All throughout my 20s, my tendency to hyper-empathize with these influential figures grew larger. As a result, I now understand my 20s as a phase of living their lives not mine. It wouldn’t be until I turn 30 that I realize how easy it is to confuse living someone else’s life with living our own.

Then at the age of 29, I received a challenge. A bewildering challenge at that. One that made no sense. An artist I met at a computer science conference challenged me to go to art school. It seemed like a crazy and irrational idea. Especially because I thought so little of art at the time. I was a man of science, engineering, and design science. Art, I thought, was fluffy, useless, bullshit. In fact, you may have noticed that I put the word “science” next to the word “design” a la Buckminster Fuller, as if to imply that the word design alone was somehow not good enough. “Why would a man of science, engineering, and design science stoop so low as to study art?” was the kind of thought I had back then. (Arrogant much?)

It took me over a year since receiving this challenge of conducting my own, *ahem* scientific, experiments and to gradually build the trust & respect necessary to empathize with artists. When I finally did, it also became clear that this was a challenge I could not refuse. I had to answer the challenge. Why? Because I realized that not answering the challenge meant continuing to live someone else’s life.

Living someone else’s life of rebellion didn’t give me a sense of comfort, but it did give me a sense of safety and that ever-so-desirable feeling that what I’m doing was “important work” that “mattered.” Yet, for better or for worse, I was no longer interested in safety or mattering. I was now interested in being honest with myself in ways I had never been. I was willing to break myself wide open to find out what the hell was inside me instead of continuing to chase after something outside of me because an influential figure had persuaded me into thinking that it was the right thing to do.

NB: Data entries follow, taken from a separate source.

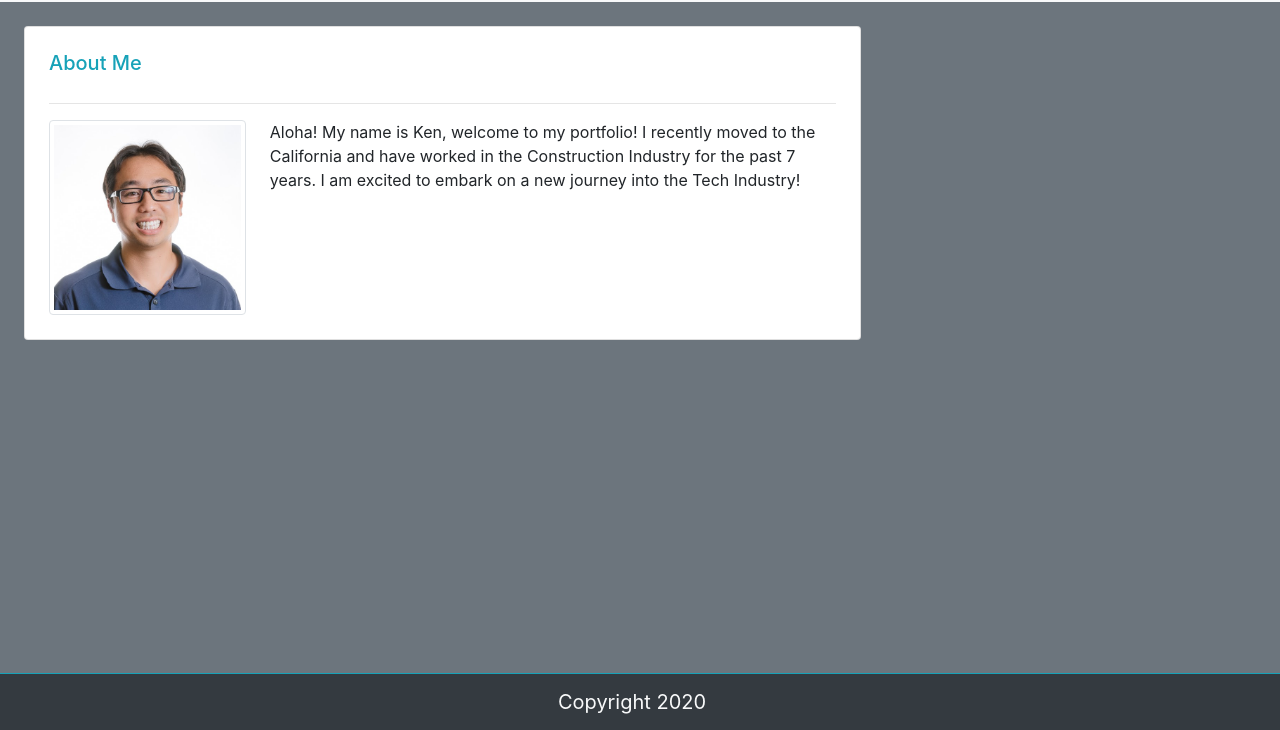
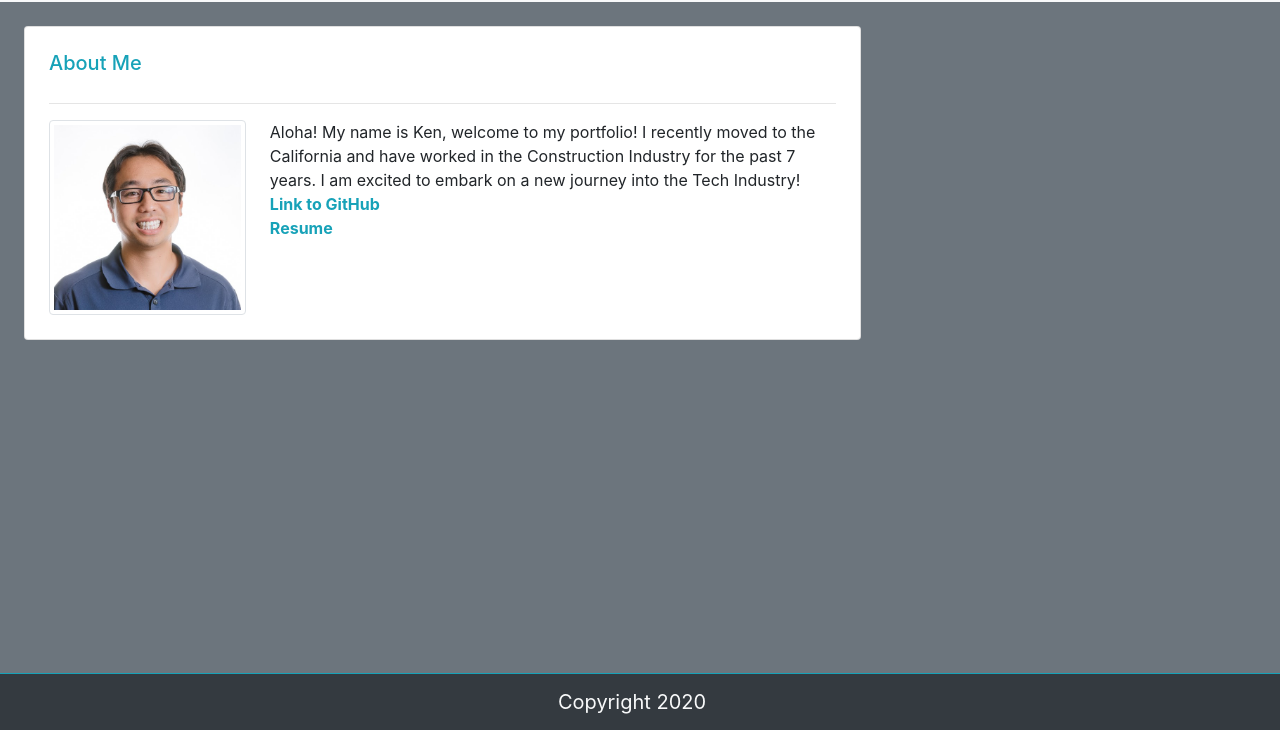
Before and after one commit to kent28808/KT-Portfolio, a plain HTML site: page index.html in a window 1280 px wide. Shown: the part 70-800 px from the top of the page. Drawn offline with nearby package versions, Linux system fonts and the light colour scheme.

Commit message:
index revised

```diff
--- a/index.html
+++ b/index.html
@@ -39,6 +39,11 @@
             src="Assets/WebSize-19.jpg"
             alt="Card image cap">
           <article class="card-text">Aloha! My name is Ken, welcome to my portfolio!  I recently moved to the California and  have worked in the Construction Industry for the past 7 years.  I am excited to embark on a new journey into the Tech Industry!
+          <br>
+          <a class="font-weight-bold text-info" href="https://github.com/kent28808">Link to GitHub</a>
+          <br>
+          <a class="font-weight-bold text-info" href="Assets/Resume.pdf">Resume</a>
+          <br>
           </article>
         </section>
       </div>
```
Also changed, not shown: Assets/portfolio screenshot.png (added).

For better or for worse, that’s precisely what art and my 30s offered me. It forced me to face my deepest & darkest fears. It crushed every little belief and assumption I had developed over the years. It shook me to my core and took me places I’m both horrified and grateful to have been.

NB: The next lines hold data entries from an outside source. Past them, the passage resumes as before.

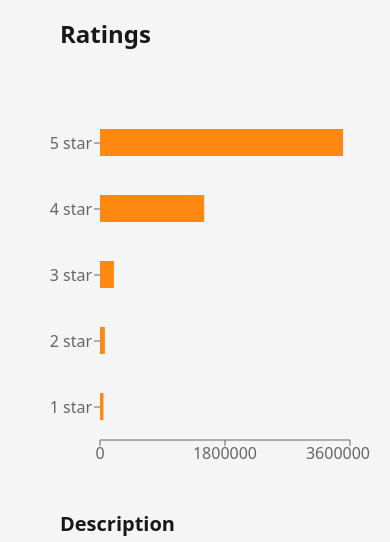
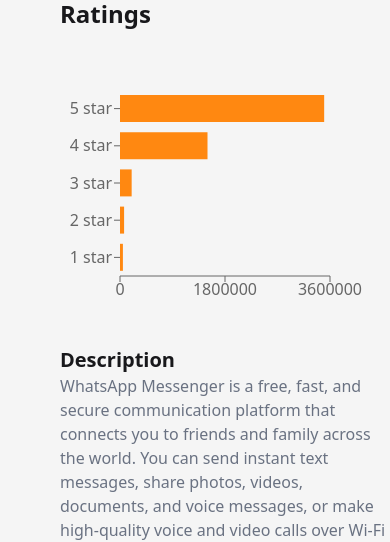
Before and after one commit to Fahim20223/assignment-8, a React (Vite) app: page /cardsDetails/1 in a window 390 px wide. Shown: the part 856-1398 px from the top of the page. Built offline with nearby package versions, Linux system fonts and the light colour scheme.

Commit message:
added npm run build

```diff
--- a/src/Components/CardDetails/CardDetails.jsx
+++ b/src/Components/CardDetails/CardDetails.jsx
@@ -52,7 +52,7 @@
 
   return (
     <div className="bg-[#F5F5F5]">
-      <div className="flex flex-col md:flex-row gap-15 p-10 ">
+      <div className="flex flex-col md:flex-row gap-15 md:p-10">
         <div className="">
           <img
             className="md:w-[400px] rounded-xl md:h-[400px] object-cover"
@@ -97,12 +97,12 @@
       <p className="divider w-[75%] px-7"></p>
       <div className="p-5">
         <h1 className="text-2xl font-bold p-10">Ratings</h1>
-        <div style={{ width: "100%", height: 400 }}>
+        <div className="w-full md:w-1/2 h-64 md:h-96  ">
           <ResponsiveContainer width="100%" height="100%">
             <BarChart
               data={[...ratings].reverse()}
               layout="vertical"
-              margin={{ top: 20, right: 20, left: 20, bottom: 20 }}
+              margin={{ top: 20, right: 40, left: 40, bottom: 20 }}
             >
               <XAxis dataKey="count" type="number" />
               <YAxis dataKey="name" type="category" axisLine={false} />
```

To be clear, I do not recommend this to anyone. I’ll spare you the details for now as I’m not quite ready to write about them just yet. Maybe give me another 10 years.

Above all, I say all this to set myself up to say “thank you” to all those who have stuck by my side throughout my 30s. That’s it really. Because it is through your grace that I’m still alive today both psychologically and physically. I will never forget that.

You know who you are.

May you stay beautiful, always.

with warmth and curiosity,

slim
August 19th 2018

photo credit to Sue Langford

Hyper-Empathizing with Our Companies

When we, as parents, hyper-empathize with our children,
The children’s lives feel like our own.

Similarly,
When we, as founders, hyper-empathize with our companies,
the companies’ lives feel like our own.
So much so that we’re willing to sacrifice our health to keep them alive.

Sacrificing our health to keep our company alive
Can produce behaviors critical to the well-being of our company
In its early stages of development.

But as our company develops—as do our children—
Some of our “sacrificial” behaviors born out of care
Can also stifle its development,
Not to mention fuel our frustration, resentment, and disappointment,
As we can’t help but take everything personally,
When we hyper-empathize.

The 3 Basic States of Empathizing

Imagine two circles: self & other.

Not empathizing is them separated,
Empathizing is them intersecting,
Hyper-empathizing is them overlapping.

When we hyper-empathize,
we lose any boundary or distinctions between self vs other, and
our sense of identity becomes significantly affected.

A mother throwing herself in front of oncoming traffic
to save her child
is hyper-empathizing.
A business owner who feels like a failure
because her company has failed,
and kills herself,
is hyper-empathizing.

It’s important we learn the ability
to notice when hyper-empathizing works against us, so as
to choose another way of being.

Let us not unwillingly fall prey
to the whims of others.